The Entry-Level Chronicles: How to Pay Your Bills
Here comes the not-so-fun part of adulting: BILLS. Oy. Being on your own is all well and good, until you realize that you actually have to start paying for things now and part of you wishes you could just go back to college when you could take long hot showers and do 4 loads of laundry a week without worrying how this will affect your electric bill. But if you look at it on the flip side, paying bills and being in charge of your finances means that you have ownership of your life. You have internet because you pay that bill every month. You have a roof over your head because you write out that check. There’s food in your fridge because you put it there. It’s a bit exciting, isn’t it? It reminds me of that Destiny’s Child song (#QueenBey), “Independent Woman”:
“The shoes on my feet, I bought them. The house I live in, I bought it. I depend on me.”
So while you may wish that you could keep more of that paycheck you count down to every two weeks, all these bills you pay fund the life that you want to live.
Okay, now that we’ve had a short dance party interlude, let’s get down to business.
When I accepted my job offer and finally moved myself to Indianapolis, I was then set with the task of setting up my utilities, internet, car and renter’s insurance (because apparently that’s a thing…), upcoming student loan payments, rent, groceries, and so on.
The thought of all of the bills and expenses started to overwhelm me and I began to panic, thinking that there was no way I could make ends meet on my salary and what was I even doing here, thinking I could be an adult.
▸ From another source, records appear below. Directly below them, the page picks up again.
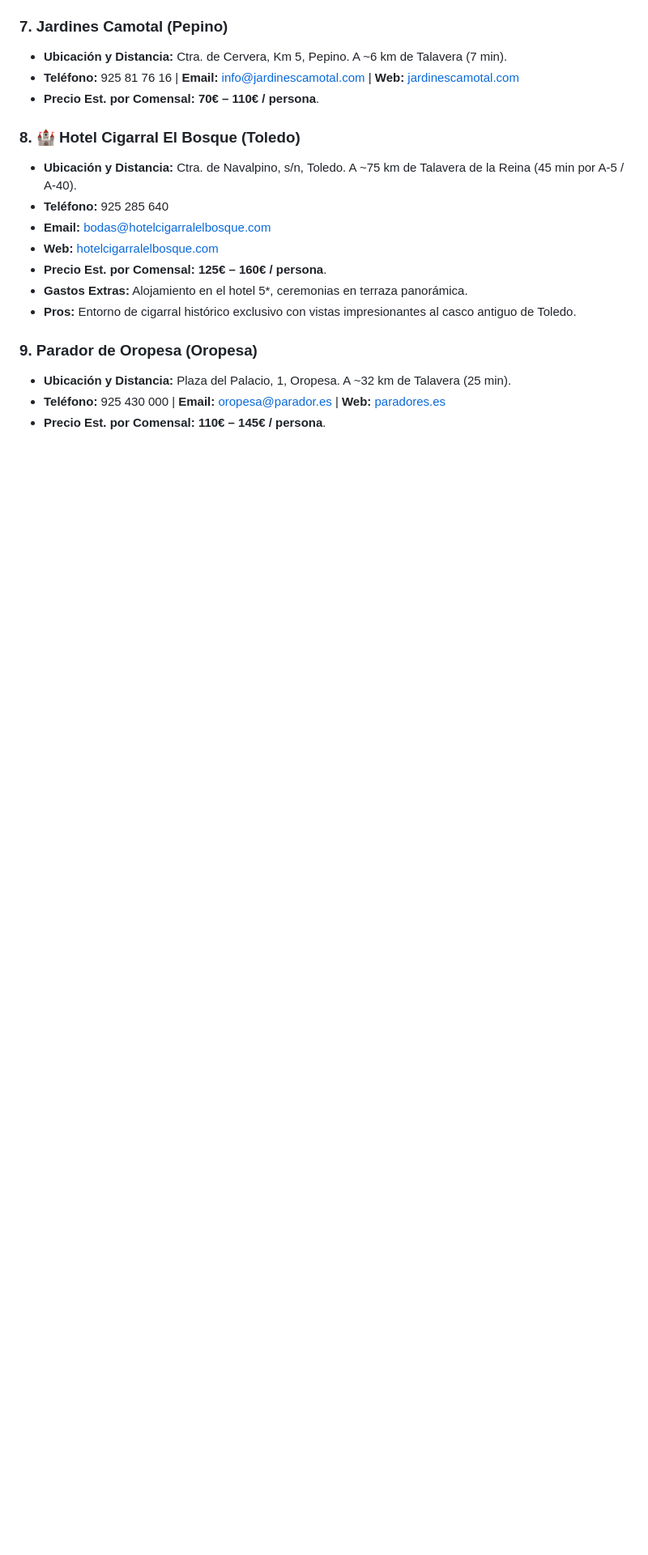
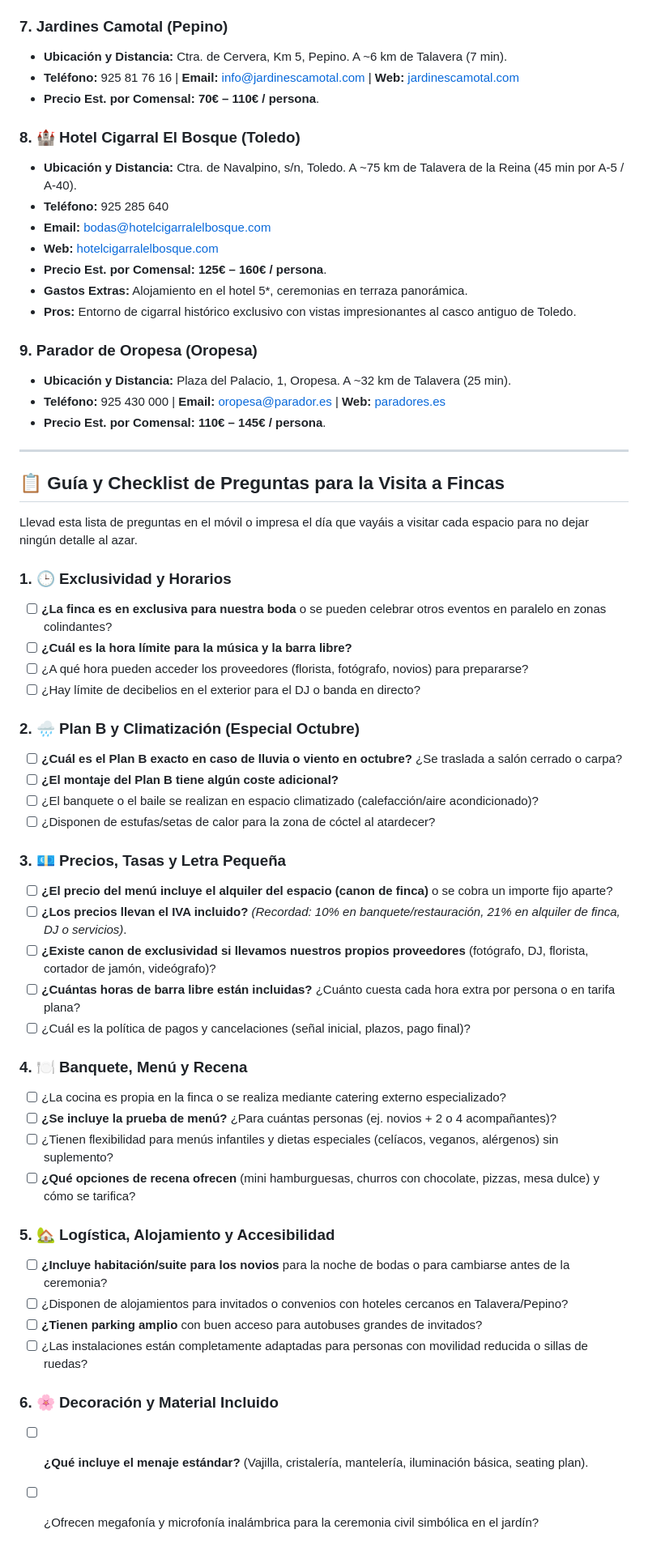
Before and after one commit to Chirl89/wedding-planner, a Markdown page: venues.md, the part around the change. Shown at 81% size. Rendered like a GitHub page; blank space fills up the shorter version.

Commit message:
Añadido checklist de visitas

```diff
--- a/venues.md
+++ b/venues.md
@@ -75,3 +75,44 @@ Este archivo contiene el directorio actualizado de fincas y complejos en la zona
 * **Ubicación y Distancia:** Plaza del Palacio, 1, Oropesa. A ~32 km de Talavera (25 min).
 * **Teléfono:** 925 430 000 | **Email:** oropesa@parador.es | **Web:** [paradores.es](https://paradores.es/es/parador-de-oropesa)
 * **Precio Est. por Comensal:** **110€ – 145€ / persona**.
+
+---
+
+## 📋 Guía y Checklist de Preguntas para la Visita a Fincas
+
+Llevad esta lista de preguntas en el móvil o impresa el día que vayáis a visitar cada espacio para no dejar ningún detalle al azar.
+
+### 1. 🕒 Exclusividad y Horarios
+- [ ] **¿La finca es en exclusiva para nuestra boda** o se pueden celebrar otros eventos en paralelo en zonas colindantes?
+- [ ] **¿Cuál es la hora límite para la música y la barra libre?**
+- [ ] ¿A qué hora pueden acceder los proveedores (florista, fotógrafo, novios) para prepararse?
+- [ ] ¿Hay límite de decibelios en el exterior para el DJ o banda en directo?
+
+### 2. 🌧️ Plan B y Climatización (Especial Octubre)
+- [ ] **¿Cuál es el Plan B exacto en caso de lluvia o viento en octubre?** ¿Se traslada a salón cerrado o carpa?
+- [ ] **¿El montaje del Plan B tiene algún coste adicional?**
+- [ ] ¿El banquete o el baile se realizan en espacio climatizado (calefacción/aire acondicionado)?
+- [ ] ¿Disponen de estufas/setas de calor para la zona de cóctel al atardecer?
+
+### 3. 💶 Precios, Tasas y Letra Pequeña
+- [ ] **¿El precio del menú incluye el alquiler del espacio (canon de finca)** o se cobra un importe fijo aparte?
+- [ ] **¿Los precios llevan el IVA incluido?** *(Recordad: 10% en banquete/restauración, 21% en alquiler de finca, DJ o servicios)*.
+- [ ] **¿Existe canon de exclusividad si llevamos nuestros propios proveedores** (fotógrafo, DJ, florista, cortador de jamón, videógrafo)?
+- [ ] **¿Cuántas horas de barra libre están incluidas?** ¿Cuánto cuesta cada hora extra por persona o en tarifa plana?
+- [ ] ¿Cuál es la política de pagos y cancelaciones (señal inicial, plazos, pago final)?
+
+### 4. 🍽️ Banquete, Menú y Recena
+- [ ] ¿La cocina es propia en la finca o se realiza mediante catering externo especializado?
+- [ ] **¿Se incluye la prueba de menú?** ¿Para cuántas personas (ej. novios + 2 o 4 acompañantes)?
+- [ ] ¿Tienen flexibilidad para menús infantiles y dietas especiales (celíacos, veganos, alérgenos) sin suplemento?
+- [ ] **¿Qué opciones de recena ofrecen** (mini hamburguesas, churros con chocolate, pizzas, mesa dulce) y cómo se tarifica?
+
+### 5. 🏡 Logística, Alojamiento y Accesibilidad
+- [ ] **¿Incluye habitación/suite para los novios** para la noche de bodas o para cambiarse antes de la ceremonia?
+- [ ] ¿Disponen de alojamientos para invitados o convenios con hoteles cercanos en Talavera/Pepino?
+- [ ] **¿Tienen parking amplio** con buen acceso para autobuses grandes de invitados?
+- [ ] ¿Las instalaciones están completamente adaptadas para personas con movilidad reducida o sillas de ruedas?
+
+### 6. 🌸 Decoración y Material Incluido
+- [ ] **¿Qué incluye el menaje estándar?** (Vajilla, cristalería, mantelería, iluminación básica, seating plan).
+- [ ] ¿Ofrecen megafonía y microfonía inalámbrica para la ceremonia civil simbólica en el jardín?
```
This is where my dad came in because, though we are almost identical in personality, he’s also extremely logical and much more of a seasoned adult. The two of us sat down, talked this whole thing out, and began making a list, which I can’t recommend enough.
Step 1: Make a list
I took out a piece of paper and made a list of all of my expenses and how much they cost. I separated necessities (meaning, I absolutely have to pay this much money each month in order to live) from more fluid expenses (meaning, I can cut here and there and adjust my lifestyle in order to save if need be). I also listed my monthly salary at the top of my list (I had asked someone in payroll at my office to give me an estimate of what each paycheck would look like after all of the deductions for taxes, social security, and benefits came out which was a huge help).
Student Loans: X
Car Insurance: X
Renter’s Insurance: X
YMCA membership: X
Personal Expenses: X
Getting all of these thoughts and necessities down on paper helped me map them out and I began to see my financial life take shape. It’s almost like journaling; once the thoughts aren’t swirling around in your head any more, you can finally focus on what’s next.
Step 2: Calculate
I actually do this periodically because I’ll accidentally splurge at the grocery store (avocados, am I right?) and then panic because I’m convinced I won’t be able to make rent thanks to that extra $10, and this usually calms me down.
I’ll take my list of expenses (both necessities and variable expenses) and a calculator, and do the math. I enter my monthly salary and then start subtracting rent, loans, electricity, insurance, etc. and go all the way down the list. I also round up with a “worst case scenario” mindset, so I’ll double my grocery budget sometimes, and add another $50 to my electric bill, add $10 to my internet bill for no reason, and I still come out with a little spare change, which puts my mind at ease.
I highly recommend that you be a bit pessimistic when calculating expenses because it’s always better to be prepared for a high electric bill when it’s 90 degrees outside and you’re running the A/C all the time, then to think that you can lower by turning off lights and taking cold showers. Trust me, just be prepared and you’ll thank yourself in the fall and spring when you don’t really need, for example, any climate control and you have more money than you expected.
Step 3: Make a calendar
Now that you’ve factored in all of your expenses, you need to make sure these bills actually get paid. To ensure this, I do two things. First, I set up a Google Calendar and put in all of my due dates and set the reminder to a week beforehand and on the day of so I can prepare myself. So, on the 15th of the month when my internet bill is due, I get an alert from Google Calendar reminding me, and I’ll log into my account and make sure it’s paid. Second, I put all of the dates in my Passion Planner so I can see a month’s worth of expenses at a glance and see the reminder on the day of.
Also, automatic payments are a girl’s best friend. You can do all of the reminding that you want, but it’s also so helpful to just get an email from your electric company on the 21st saying that your bill has been paid. This way, it’s never a choice to pay that bill; the money just vanishes. (It’s important, however, to always check your account, just to be on the safe side)
Step 4: BREATHE
I know being thrown all of these bills and expenses all at once while you’re trying to navigate being an adult for the first time can be SO overwhelming and a little scary, but just breathe. Make lists, whip out a calculator every once in awhile to quell your anxiety, make a calendar, and know that it will all work out. Don’t be afraid of checking your bank account balance; that’s money that YOU have earned and that YOU spend to fund the life the life that YOU want. You are in control. In fact, you are an Independent Woman.